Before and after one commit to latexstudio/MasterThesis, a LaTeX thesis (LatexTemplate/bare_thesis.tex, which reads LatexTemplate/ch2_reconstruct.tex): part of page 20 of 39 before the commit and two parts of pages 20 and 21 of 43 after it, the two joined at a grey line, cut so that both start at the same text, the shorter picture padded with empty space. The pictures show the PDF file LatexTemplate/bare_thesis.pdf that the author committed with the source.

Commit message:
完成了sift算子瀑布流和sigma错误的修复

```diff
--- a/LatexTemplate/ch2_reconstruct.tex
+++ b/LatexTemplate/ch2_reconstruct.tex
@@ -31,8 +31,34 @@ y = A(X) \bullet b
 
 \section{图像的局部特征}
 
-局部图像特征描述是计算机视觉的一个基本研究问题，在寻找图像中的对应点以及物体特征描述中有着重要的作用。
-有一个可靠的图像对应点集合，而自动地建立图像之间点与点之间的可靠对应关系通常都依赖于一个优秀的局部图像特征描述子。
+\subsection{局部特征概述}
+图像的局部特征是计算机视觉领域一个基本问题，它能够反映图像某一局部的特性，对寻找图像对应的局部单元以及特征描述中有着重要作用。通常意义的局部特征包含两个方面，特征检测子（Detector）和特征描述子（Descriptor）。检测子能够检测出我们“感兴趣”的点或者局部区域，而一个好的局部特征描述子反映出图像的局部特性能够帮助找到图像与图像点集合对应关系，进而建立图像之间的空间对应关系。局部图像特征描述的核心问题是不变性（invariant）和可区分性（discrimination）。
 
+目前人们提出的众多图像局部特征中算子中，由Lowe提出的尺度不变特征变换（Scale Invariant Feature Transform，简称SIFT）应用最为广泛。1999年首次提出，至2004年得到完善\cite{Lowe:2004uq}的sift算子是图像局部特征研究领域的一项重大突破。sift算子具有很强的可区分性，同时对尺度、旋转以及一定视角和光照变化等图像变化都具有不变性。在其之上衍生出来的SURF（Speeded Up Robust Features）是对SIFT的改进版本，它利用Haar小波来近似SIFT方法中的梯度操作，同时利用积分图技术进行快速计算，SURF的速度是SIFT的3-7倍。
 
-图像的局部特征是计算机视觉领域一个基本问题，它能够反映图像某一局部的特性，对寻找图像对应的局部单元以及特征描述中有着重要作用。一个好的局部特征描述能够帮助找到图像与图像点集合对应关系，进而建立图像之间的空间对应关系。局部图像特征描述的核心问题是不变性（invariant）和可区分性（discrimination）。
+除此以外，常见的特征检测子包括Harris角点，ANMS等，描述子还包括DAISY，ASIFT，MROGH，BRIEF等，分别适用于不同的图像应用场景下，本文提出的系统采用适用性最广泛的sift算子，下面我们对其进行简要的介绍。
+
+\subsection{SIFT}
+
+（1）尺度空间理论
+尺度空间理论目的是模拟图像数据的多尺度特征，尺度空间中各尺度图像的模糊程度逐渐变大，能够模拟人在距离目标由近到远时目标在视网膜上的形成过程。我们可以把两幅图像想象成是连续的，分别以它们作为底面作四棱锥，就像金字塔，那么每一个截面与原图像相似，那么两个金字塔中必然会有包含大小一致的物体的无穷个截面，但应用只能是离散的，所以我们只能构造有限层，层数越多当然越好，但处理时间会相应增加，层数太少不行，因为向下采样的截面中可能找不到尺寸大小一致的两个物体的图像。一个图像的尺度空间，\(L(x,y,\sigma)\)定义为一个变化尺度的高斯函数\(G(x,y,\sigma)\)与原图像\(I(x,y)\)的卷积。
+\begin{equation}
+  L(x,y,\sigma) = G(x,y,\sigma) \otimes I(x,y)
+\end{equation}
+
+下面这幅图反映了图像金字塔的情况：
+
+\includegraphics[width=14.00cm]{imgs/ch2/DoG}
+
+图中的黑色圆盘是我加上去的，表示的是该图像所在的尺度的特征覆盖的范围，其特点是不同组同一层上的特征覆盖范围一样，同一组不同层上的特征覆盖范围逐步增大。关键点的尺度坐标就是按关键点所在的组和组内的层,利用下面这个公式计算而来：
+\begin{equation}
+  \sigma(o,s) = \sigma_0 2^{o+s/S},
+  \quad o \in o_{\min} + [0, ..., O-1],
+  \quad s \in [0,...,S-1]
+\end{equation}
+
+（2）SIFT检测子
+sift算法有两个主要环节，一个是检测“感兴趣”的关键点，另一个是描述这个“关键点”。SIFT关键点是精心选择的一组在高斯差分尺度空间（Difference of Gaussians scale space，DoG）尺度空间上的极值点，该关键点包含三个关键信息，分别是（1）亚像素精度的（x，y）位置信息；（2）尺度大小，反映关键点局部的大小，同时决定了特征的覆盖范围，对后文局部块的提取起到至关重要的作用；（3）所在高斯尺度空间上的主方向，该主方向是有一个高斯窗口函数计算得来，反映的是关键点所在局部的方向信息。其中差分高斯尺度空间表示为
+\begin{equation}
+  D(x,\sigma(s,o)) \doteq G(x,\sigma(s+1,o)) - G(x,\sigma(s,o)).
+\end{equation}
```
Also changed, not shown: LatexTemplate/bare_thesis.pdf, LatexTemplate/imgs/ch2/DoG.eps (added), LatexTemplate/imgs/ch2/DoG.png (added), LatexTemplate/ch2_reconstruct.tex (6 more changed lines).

· · · ·

▸ WHAT IS EXPECTED
For this exercise, copy each line from the listing above that has the word "图像的局部特征是计算机视觉领域一个基本问题".

▸ EXPECTED ANSWER
+图像的局部特征是计算机视觉领域一个基本问题，它能够反映图像某一局部的特性，对寻找图像对应的局部单元以及特征描述中有着重要作用。通常意义的局部特征包含两个方面，特征检测子（Detector）和特征描述子（Descriptor）。检测子能够检测出我们“感兴趣”的点或者局部区域，而一个好的局部特征描述子反映出图像的局部特性能够帮助找到图像与图像点集合对应关系，进而建立图像之间的空间对应关系。局部图像特征描述的核心问题是不变性（invariant）和可区分性（discrimination）。
-图像的局部特征是计算机视觉领域一个基本问题，它能够反映图像某一局部的特性，对寻找图像对应的局部单元以及特征描述中有着重要作用。一个好的局部特征描述能够帮助找到图像与图像点集合对应关系，进而建立图像之间的空间对应关系。局部图像特征描述的核心问题是不变性（invariant）和可区分性（discrimination）。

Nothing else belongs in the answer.